The main additional content for the conference was provided by Peter Brown and Aonghus Gordon. On the Thursday evening Peter spoke on Caring for the Farm Together’, reflecting in a moving way about his experience of team work in working on the farm in a Camphill community in South Africa. This experience of a farm which has people at its centre, representing the social ‘glue’ that brings it all together, is one that he and his wife Brigitte brought to Tablehurst over 20 years ago and remains his vision for the future. His contribution was followed by Aonghus Gordon’s talk on Caring for the Farm, Caring for People: Transformational Potential in the Animal Community for Human Development’. Aonghus spoke of the farm organism as being to a remarkable degree a means of furthering human development. In accordance with Manfred Klett’s vision of a BD farm as a ‘university of the future’, a research centre can find its place on a BD farm or garden. The Field Centre is such a centre, where BD is looked at through the lens of the twelve senses and in conjunction with the development of the child and adolescent. As a result of the research undertaken at Ruskin Mill, it has been found that woodland ecology, horticulture and farming have a positive effect upon the physical and mental health of young people, not least with respect to helping those with autistic spectrum and oppositional disorders to develop a ‘locus of control’ within their own soul (and quite dramatically through identifying comparable traits within the animal kingdom). Aonghus expanded on, and gave rich historical depth to, this theme in the talk that he gave the following morning on “The Organising Principles for a Therapeutic and Pedagogical Curriculum through Biodynamic Ecology’. Through this second talk it became clear that, just as the educator needs to reach beyond the classroom into the outside of nature and understand it on its own terms (as, for example, Goethe and Ruskin sought to do), so does the will of the farmer/ gardener — who provides the resources that are essential for this – need to be encompassed by cosmic rhythms, so that farming is not merely production but becomes an educative and therapeutic tool.
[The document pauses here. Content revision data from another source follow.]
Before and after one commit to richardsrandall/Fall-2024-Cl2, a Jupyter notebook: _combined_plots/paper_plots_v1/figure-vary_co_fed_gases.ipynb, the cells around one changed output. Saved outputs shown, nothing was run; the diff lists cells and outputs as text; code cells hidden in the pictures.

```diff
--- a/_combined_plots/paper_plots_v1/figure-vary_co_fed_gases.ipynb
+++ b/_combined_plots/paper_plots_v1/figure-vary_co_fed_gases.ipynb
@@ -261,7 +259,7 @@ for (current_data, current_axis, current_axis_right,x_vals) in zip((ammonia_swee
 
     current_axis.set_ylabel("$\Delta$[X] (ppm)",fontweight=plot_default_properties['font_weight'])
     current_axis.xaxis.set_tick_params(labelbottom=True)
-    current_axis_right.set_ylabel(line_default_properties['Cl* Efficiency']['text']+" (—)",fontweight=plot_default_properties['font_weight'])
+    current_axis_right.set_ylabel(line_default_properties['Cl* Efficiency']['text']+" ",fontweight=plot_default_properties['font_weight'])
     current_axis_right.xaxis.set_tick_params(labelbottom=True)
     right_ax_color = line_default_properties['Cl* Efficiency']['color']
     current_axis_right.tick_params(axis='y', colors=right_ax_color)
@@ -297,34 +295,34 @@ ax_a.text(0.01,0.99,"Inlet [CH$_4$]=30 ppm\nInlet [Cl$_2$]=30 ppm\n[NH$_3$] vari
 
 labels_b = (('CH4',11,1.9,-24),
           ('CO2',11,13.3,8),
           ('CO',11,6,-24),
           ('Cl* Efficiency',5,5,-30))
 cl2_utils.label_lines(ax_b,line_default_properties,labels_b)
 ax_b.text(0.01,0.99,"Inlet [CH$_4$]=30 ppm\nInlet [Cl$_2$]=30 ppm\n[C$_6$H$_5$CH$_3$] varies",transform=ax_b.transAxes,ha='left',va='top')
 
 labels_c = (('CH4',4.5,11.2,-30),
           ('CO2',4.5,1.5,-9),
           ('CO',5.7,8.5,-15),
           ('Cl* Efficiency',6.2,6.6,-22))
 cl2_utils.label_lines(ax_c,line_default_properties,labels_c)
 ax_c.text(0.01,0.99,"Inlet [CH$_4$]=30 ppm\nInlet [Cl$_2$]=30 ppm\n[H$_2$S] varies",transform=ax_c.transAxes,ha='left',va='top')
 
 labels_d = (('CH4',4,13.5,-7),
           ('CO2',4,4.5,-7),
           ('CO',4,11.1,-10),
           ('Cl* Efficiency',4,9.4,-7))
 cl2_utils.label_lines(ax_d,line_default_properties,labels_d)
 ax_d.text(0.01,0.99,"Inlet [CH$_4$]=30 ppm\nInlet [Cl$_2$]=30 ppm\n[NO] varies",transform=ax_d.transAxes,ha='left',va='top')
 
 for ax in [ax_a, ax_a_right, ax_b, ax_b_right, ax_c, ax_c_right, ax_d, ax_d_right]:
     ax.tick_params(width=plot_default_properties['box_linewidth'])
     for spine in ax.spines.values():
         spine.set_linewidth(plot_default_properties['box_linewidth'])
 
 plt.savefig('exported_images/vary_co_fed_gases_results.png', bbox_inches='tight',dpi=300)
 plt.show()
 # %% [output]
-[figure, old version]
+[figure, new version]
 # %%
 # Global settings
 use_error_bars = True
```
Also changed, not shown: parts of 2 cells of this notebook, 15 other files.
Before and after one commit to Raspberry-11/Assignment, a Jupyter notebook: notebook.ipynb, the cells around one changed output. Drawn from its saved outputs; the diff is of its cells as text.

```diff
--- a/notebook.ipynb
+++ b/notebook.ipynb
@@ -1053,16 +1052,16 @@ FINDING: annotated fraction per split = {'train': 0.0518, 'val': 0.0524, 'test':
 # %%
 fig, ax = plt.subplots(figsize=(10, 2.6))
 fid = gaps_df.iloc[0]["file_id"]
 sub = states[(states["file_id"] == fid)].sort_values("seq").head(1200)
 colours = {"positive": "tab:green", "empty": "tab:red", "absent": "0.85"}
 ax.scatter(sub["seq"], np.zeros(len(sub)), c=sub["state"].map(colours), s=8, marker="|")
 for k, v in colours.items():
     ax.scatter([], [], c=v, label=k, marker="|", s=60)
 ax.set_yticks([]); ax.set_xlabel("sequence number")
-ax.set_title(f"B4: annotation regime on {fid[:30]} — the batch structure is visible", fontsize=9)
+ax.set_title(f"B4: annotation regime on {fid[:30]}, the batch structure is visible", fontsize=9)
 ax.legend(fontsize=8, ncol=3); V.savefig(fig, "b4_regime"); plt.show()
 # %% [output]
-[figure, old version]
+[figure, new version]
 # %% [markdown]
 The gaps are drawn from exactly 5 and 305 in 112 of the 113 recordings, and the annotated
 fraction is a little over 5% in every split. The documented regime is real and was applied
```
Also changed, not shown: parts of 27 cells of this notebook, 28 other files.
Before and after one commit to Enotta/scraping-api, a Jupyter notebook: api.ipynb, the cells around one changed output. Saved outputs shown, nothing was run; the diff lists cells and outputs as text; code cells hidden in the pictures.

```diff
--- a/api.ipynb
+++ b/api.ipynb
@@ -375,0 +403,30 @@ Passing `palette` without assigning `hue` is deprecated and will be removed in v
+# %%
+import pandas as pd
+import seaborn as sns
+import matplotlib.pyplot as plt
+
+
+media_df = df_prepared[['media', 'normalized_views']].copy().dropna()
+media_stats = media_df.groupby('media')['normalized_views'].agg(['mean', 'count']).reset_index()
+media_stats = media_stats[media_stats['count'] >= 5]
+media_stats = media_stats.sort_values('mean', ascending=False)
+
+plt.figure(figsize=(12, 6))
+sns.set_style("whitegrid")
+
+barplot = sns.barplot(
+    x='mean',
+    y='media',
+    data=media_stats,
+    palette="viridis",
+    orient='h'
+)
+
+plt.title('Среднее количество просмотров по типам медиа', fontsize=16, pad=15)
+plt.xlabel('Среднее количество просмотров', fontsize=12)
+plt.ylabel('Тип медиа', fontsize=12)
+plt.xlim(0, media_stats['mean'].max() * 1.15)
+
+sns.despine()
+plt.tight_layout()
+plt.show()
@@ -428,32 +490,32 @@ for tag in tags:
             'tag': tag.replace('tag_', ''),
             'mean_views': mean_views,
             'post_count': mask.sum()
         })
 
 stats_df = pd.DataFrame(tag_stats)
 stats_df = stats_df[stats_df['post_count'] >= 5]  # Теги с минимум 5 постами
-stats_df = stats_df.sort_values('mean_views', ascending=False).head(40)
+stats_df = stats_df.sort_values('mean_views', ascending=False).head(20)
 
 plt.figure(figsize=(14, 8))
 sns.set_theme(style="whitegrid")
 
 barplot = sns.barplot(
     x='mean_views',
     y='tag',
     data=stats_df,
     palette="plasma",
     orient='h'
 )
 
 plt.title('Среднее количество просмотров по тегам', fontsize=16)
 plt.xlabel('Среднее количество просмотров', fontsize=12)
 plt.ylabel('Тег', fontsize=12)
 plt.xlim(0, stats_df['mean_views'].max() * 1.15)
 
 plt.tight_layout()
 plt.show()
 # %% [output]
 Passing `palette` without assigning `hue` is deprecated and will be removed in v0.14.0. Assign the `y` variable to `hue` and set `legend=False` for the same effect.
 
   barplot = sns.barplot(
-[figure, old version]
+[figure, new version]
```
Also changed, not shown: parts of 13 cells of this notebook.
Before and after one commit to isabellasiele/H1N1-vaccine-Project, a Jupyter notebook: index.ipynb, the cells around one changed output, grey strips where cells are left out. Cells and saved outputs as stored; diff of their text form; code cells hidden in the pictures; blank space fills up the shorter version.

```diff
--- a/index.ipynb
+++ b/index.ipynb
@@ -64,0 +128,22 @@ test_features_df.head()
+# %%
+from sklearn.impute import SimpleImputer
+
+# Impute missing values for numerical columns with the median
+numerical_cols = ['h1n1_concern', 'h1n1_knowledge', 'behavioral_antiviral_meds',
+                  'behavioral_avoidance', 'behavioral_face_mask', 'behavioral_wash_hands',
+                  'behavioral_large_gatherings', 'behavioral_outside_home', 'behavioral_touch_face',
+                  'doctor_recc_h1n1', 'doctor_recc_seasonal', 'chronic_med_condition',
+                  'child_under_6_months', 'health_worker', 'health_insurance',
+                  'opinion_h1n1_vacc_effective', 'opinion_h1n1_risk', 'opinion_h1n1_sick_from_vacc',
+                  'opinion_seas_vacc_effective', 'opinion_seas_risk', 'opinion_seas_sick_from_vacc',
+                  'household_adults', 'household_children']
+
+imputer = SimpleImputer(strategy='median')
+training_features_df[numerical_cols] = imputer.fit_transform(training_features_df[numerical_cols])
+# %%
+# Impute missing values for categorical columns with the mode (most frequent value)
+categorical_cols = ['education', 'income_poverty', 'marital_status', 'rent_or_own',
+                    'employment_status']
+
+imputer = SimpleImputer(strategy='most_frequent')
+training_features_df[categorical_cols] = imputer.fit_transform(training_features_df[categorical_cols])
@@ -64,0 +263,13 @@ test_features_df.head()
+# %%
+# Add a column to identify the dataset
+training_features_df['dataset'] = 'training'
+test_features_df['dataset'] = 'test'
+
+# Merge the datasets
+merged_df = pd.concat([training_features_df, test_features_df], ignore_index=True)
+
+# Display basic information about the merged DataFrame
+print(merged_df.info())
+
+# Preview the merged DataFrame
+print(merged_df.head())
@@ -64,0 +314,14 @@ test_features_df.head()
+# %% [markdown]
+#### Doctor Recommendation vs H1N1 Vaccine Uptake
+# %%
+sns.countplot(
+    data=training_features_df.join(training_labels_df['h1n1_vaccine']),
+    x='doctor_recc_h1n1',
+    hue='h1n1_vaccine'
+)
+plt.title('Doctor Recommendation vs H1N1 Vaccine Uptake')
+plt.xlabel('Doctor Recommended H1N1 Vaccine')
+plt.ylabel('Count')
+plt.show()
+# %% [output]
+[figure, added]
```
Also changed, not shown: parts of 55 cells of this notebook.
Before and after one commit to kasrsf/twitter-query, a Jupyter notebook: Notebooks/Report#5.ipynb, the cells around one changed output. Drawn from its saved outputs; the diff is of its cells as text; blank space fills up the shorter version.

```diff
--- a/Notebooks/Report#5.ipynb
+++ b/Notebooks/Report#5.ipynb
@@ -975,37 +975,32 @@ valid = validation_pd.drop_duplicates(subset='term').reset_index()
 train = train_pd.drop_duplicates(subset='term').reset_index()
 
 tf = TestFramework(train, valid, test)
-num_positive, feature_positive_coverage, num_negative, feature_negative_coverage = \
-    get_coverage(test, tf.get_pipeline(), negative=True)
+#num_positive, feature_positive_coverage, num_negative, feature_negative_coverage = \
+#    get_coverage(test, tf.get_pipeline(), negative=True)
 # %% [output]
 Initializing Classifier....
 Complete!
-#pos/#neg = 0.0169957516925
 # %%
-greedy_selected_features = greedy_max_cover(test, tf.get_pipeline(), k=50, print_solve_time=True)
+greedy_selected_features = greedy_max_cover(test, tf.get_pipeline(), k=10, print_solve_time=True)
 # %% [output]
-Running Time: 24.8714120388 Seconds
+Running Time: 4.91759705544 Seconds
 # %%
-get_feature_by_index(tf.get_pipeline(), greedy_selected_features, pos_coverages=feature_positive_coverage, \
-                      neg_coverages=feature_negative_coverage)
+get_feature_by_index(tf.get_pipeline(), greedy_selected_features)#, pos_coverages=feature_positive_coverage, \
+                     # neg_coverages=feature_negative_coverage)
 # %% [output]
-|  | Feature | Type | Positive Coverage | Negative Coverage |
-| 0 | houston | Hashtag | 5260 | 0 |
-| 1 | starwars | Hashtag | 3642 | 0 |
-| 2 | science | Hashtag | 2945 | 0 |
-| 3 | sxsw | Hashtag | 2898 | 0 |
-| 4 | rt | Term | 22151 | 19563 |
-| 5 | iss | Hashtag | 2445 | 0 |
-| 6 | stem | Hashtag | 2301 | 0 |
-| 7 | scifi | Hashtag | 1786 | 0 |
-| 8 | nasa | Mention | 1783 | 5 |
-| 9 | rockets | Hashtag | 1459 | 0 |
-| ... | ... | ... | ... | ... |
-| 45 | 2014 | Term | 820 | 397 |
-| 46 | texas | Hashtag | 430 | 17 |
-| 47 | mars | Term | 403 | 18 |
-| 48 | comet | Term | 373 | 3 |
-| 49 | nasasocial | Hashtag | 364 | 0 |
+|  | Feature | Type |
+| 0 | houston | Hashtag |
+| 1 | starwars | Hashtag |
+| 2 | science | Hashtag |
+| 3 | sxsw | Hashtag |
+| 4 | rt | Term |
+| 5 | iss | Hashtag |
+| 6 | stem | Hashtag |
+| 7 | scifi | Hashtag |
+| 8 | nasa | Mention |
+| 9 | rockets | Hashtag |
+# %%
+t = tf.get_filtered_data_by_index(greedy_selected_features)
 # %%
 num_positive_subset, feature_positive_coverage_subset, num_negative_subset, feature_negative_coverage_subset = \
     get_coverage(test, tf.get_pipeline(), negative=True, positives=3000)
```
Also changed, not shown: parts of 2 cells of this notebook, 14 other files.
Perhaps partly thanks to the thoroughly mirthful but also moving production by the Pericles Theatre Company on the Friday evening, the final morning of the conference constituted a thorough digestion by all participants of the ideas presented at the conference. Building on Hartwig’s initial remark that we each now need to be aware of our individual responsibility wherever we are and that, at this conference, we’ve made a new step, the conversation – which also included the husband and wife team of Stephen and Mary who organise the regional Social Farming Hub has and Farm Buddies – led in the final session to a proposal by gs Craig Harding to host another comparable event in the For-to est of Dean and based at Oaklands Park but including visits 1e to different centres, among which would be Ruskin Mill in In’s Nailsworth, as Ricardo Pereira agreed to assist in the organ-ising. This next conference would include a debate as to how to work practically with the social organism, with a particular contribution from Guido Joel Roerick from Mourne Grange. It was felt by all that this offer would represent an excellent next step. It would be up to this new group to propose a date, and information would be circulated to all participants